Questions 9–15

Here we continue presenting the attempted answers to our 15 Questions for Evolutionists. We’ve compiled many of the answers that we’ve received to date (paraphrased to cover as many versions of the answer we’ve received as possible), along with our refutations.

9. Why are the (expected) countless millions of transitional fossils missing?

Answer 1: They aren’t missing. Every fossil ever found is a link between older and newer forms.

Rebuttal: This is assumed, not demonstrated. It is also patently absurd, as, numerically, the majority of fossils fit neatly into previously-described species (many of them documented in Living Fossils). It also obfuscates the real problem.

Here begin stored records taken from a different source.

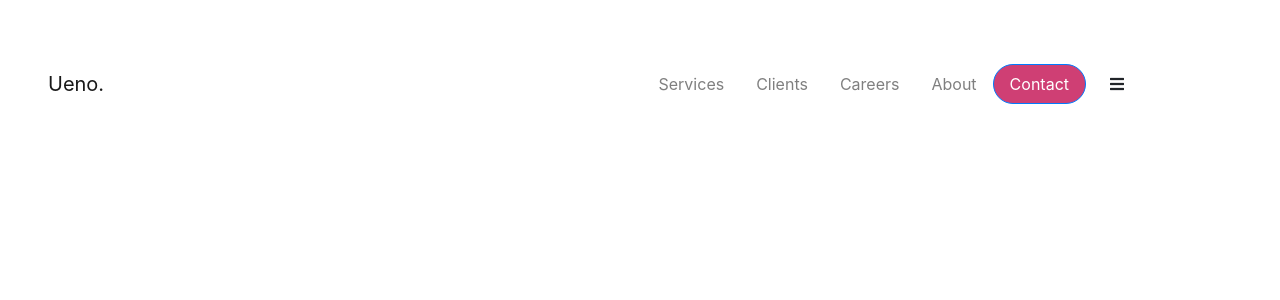
Repository: DeepaPrasanna/UenoClone
Page: /
An editor plug-in stored every save of this project. The page is shown before and after the next save, followed by the edit.
The browser window is 1280 px wide. The pictures show the whole page.
The project was rebuilt for these pictures with package versions that can differ from the ones it lists, and the page was loaded fresh each time.

Above is the page before, as saved 2021-05-03 02:43:16.

After the next save:
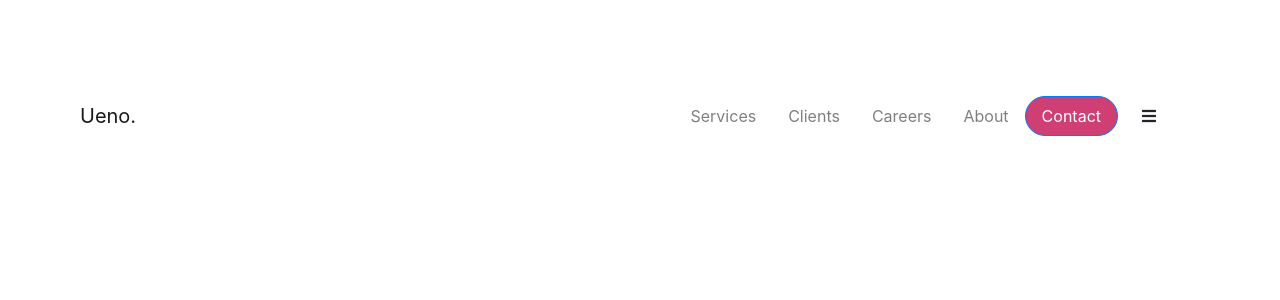
Saved 13 s later.
--- a/src/App.js
+++ b/src/App.js
@@ -5,7 +5,7 @@
 function App() {
   return (
     <div className="App">
-      <Container className="m-3 p-3">
+      <Container className="m-5 p-3">
         <Header />
       </Container>
     </div>
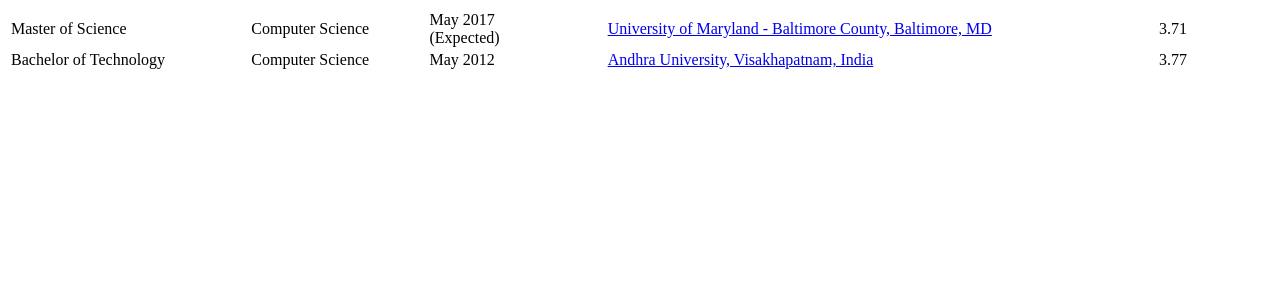
Repository: phanindrakannaji/Resume
Page: http://localhost/application/pages/education.php
The author's editor kept a copy of each file at every save. The page is drawn from the files as they stood at one save, then again after the next save.
The browser window is 1280 px wide. The pictures show the whole page.
The page is run by PHP 8.4 with error messages shown; the project is at /var/www/html/.

Above is the page before, as saved 2016-09-25 05:10:27.
Console error: ReferenceError: $ is not defined

### Resume/application/pages/education.php
<script type="text/javascript"
	src="../resources/scripts/refreshScript.js"></script>
<table>
	<tbody>
		<tr>
			<td class="customfont2 smalltext tdBorderbottom" width="15%">Master
				of Science</td>
			<td width="4%"></td>
			<td class="customfont2 smalltext tdBorderbottom" width="10%">Computer
				Science</td>
			<td width="4%"></td>
			<td class="customfont2 smalltext tdBorderbottom" width="10%">May 2017
				(Expected)</td>
			<td width="4%"></td>
			<td class="customfont2 smalltext tdBorderbottom" width="40%"><a
				href="https://en.wikipedia.org/wiki/University_of_Maryland,_Baltimore_County"
				target="blank">University of Maryland - Baltimore County, Baltimore,
					MD</a></td>
			<td width="4%"></td>
			<td class="customfont2 smalltext tdBorderbottom" width="9%">3.71</td>
		</tr>
		<tr>
			<td class="customfont2 smalltext" width="15%">Bachelor of Technology</td>
			<td width="4%"></td>
			<td class="customfont2 smalltext" width="10%">Computer Science</td>
			<td width="4%"></td>
			<td class="customfont2 smalltext" width="10%">May 2012</td>
			<td width="4%"></td>
			<td class="customfont2 smalltext" width="40%"><a
				href="https://en.wikipedia.org/wiki/Andhra_University"
				target="blank">Andhra University, Visakhapatnam, India</a></td>
			<td width="4%"></td>
			<td class="customfont2 smalltext" width="9%">3.77</td>
		</tr>
	</tbody>
</table>

### Resume/resources/scripts/refreshScript.js
$(document).ready(function(){
	$("#commandInput").keypress(function(e){
		keypressInBox(e);
	});
	$("#commandInput").focus();
})

After the next save:
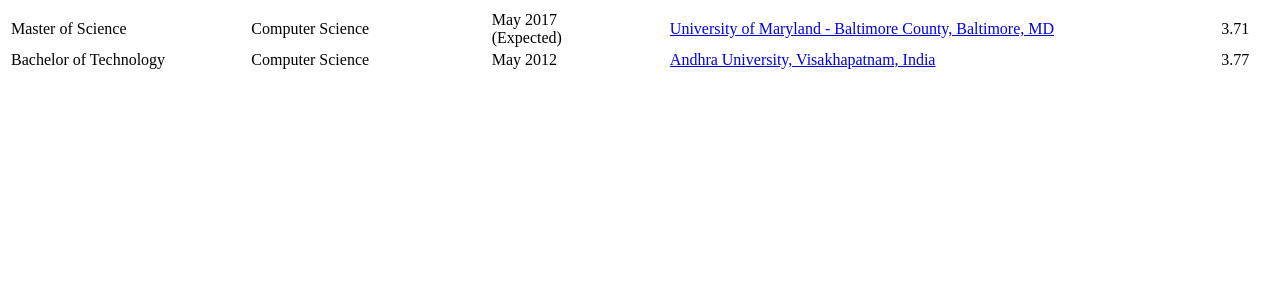
Saved 82 s later.
--- a/Resume/application/pages/education.php
+++ b/Resume/application/pages/education.php
@@ -6,7 +6,7 @@
 			<td class="customfont2 smalltext tdBorderbottom" width="15%">Master
 				of Science</td>
 			<td width="4%"></td>
-			<td class="customfont2 smalltext tdBorderbottom" width="10%">Computer
+			<td class="customfont2 smalltext tdBorderbottom" width="15%">Computer
 				Science</td>
 			<td width="4%"></td>
 			<td class="customfont2 smalltext tdBorderbottom" width="10%">May 2017
@@ -17,12 +17,12 @@
 				target="blank">University of Maryland - Baltimore County, Baltimore,
 					MD</a></td>
 			<td width="4%"></td>
-			<td class="customfont2 smalltext tdBorderbottom" width="9%">3.71</td>
+			<td class="customfont2 smalltext tdBorderbottom" width="4%">3.71</td>
 		</tr>
 		<tr>
 			<td class="customfont2 smalltext" width="15%">Bachelor of Technology</td>
 			<td width="4%"></td>
-			<td class="customfont2 smalltext" width="10%">Computer Science</td>
+			<td class="customfont2 smalltext" width="15%">Computer Science</td>
 			<td width="4%"></td>
 			<td class="customfont2 smalltext" width="10%">May 2012</td>
 			<td width="4%"></td>
@@ -30,7 +30,7 @@
 				href="https://en.wikipedia.org/wiki/Andhra_University"
 				target="blank">Andhra University, Visakhapatnam, India</a></td>
 			<td width="4%"></td>
-			<td class="customfont2 smalltext" width="9%">3.77</td>
+			<td class="customfont2 smalltext" width="4%">3.77</td>
 		</tr>
 	</tbody>
 </table>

Even on a species-by-species basis, transitional forms are the exception to the rule. There are only a handful of fossils claimed to be transitional between major groups of life. This was recognized by Darwin himself as a huge problem for his theory. And this handful of disputed fossils is different from the disputed handful of 20 years ago, for example.

Answer 2: Only a small fraction of animals are fossilized, the fossil record still remains largely incomplete.

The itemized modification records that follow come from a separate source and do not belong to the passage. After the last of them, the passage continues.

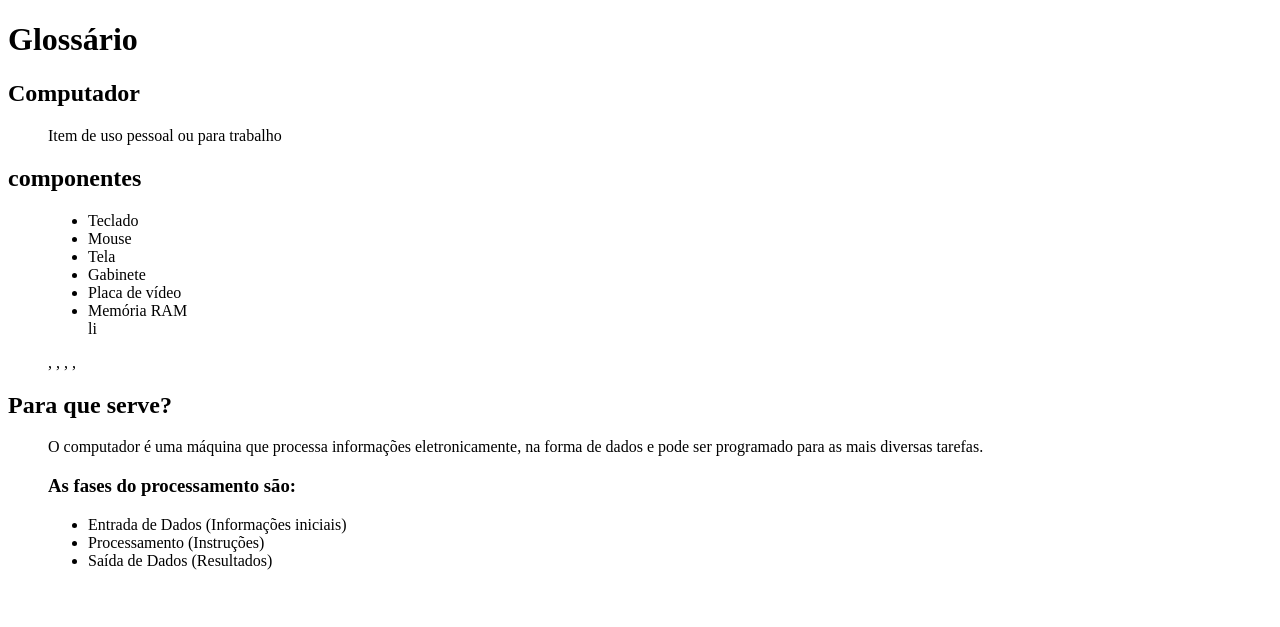
Repository: RenatoCCS/Mais1Code
Page: Rocketseat/Fundamentar/01 - O guia estelar de HTML/Desafios/1_Glossario/glossary.html
An editor plug-in stored every save of this project. The page is shown before and after the next save, followed by the edit.
The browser window is 1280 px wide. The pictures show the whole page.

Above is the page before, as saved 2022-04-18 20:53:58.

### Rocketseat/Fundamentar/01 - O guia estelar de HTML/Desafios/1_Glossario/glossary.html
<!DOCTYPE html>
<html lang="pt-br">
<head>
    <meta charset="UTF-8">
    <meta http-equiv="X-UA-Compatible" content="IE=edge">
    <meta name="viewport" content="width=device-width, initial-scale=1.0">
    <title>Glossário</title>
</head>
<body>

    <h1>Glossário</h1>
<dl>
    <h2><dt>Computador</dt></h2>
    <dd>Item de uso pessoal ou para trabalho</dd>

    <h2><dt>componentes</dt></h2>
    <dd>

       <ul>
<li>Teclado</li>
<li>Mouse</li>
<li>Tela</li>
<li>Gabinete</li>
<li>Placa de vídeo</li>
<li>Memória RAM</li>
li


       </ul> , , , , </dd>

<h2><dt>Para que serve?</dt></h2>
<dd><p>O computador é uma máquina que processa informações eletronicamente, na forma de dados e pode ser programado para as mais diversas tarefas.

    <h3>As fases do processamento são:</h3>
    <ul>
        <li>Entrada de Dados (Informações iniciais)</li>
        <li>Processamento (Instruções)</li>
        <li>Saída de Dados (Resultados)</li>
     </ul>



    </p></dd>


</dl>



</body>
</html>

After the next save:
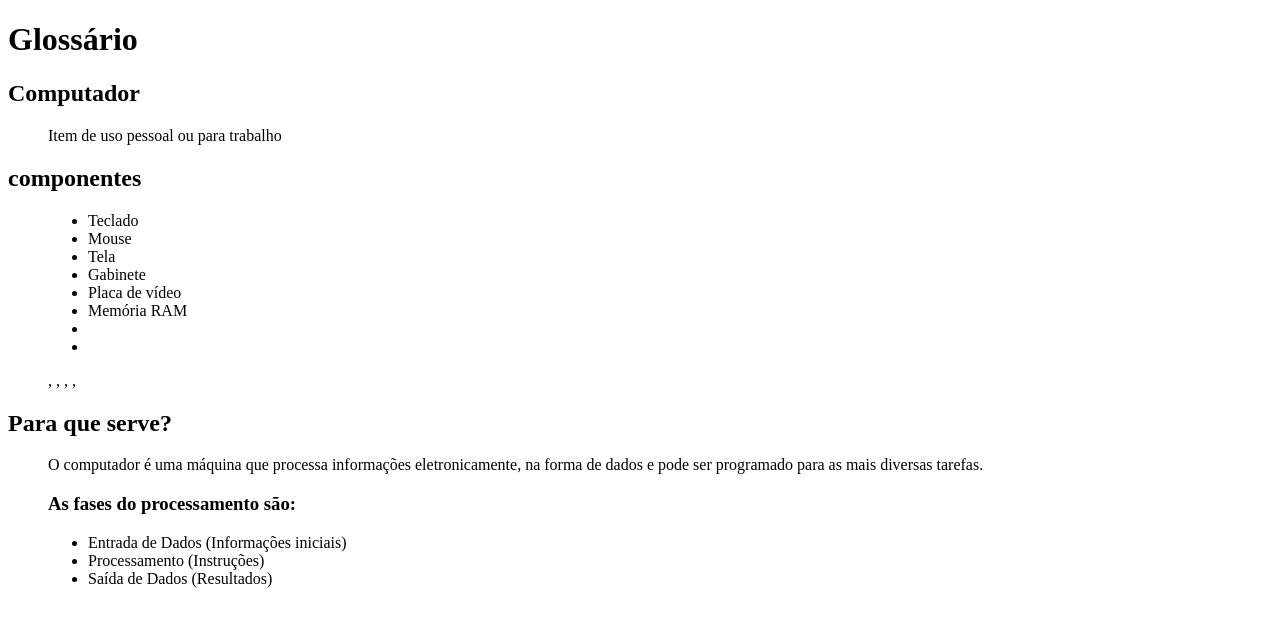
Saved 4 s later.
--- a/Rocketseat/Fundamentar/01 - O guia estelar de HTML/Desafios/1_Glossario/glossary.html
+++ b/Rocketseat/Fundamentar/01 - O guia estelar de HTML/Desafios/1_Glossario/glossary.html
@@ -23,7 +23,8 @@
 <li>Gabinete</li>
 <li>Placa de vídeo</li>
 <li>Memória RAM</li>
-li
+<li></li>
+<li></li>
 
 
        </ul> , , , , </dd>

Rebuttal: This begs the question, because the ‘evidence’ that the fossil record is incomplete is the rarity of intermediates! This argument may have been convincing in Darwin’s day, although Darwin’s paleontological opponents like Richard Owen, Louis Agassiz and Adam Sedgwick, didn’t buy it, when there were only a small number of fossils that were known. But today we have fossilized representatives of every living animal phylum and every plant division. There are many phyla that have fossilized representatives of every living group or class. We have pointed out before that 97.7% of living orders of land vertebrates are represented as fossils and 79.1% of living families of land vertebrates—87.8% if birds are excluded, as they are less likely to become fossilized (see The links are missing). With so many forms accounted for, there doesn’t seem to be much room for transitional forms to do their work….

Continue Reading on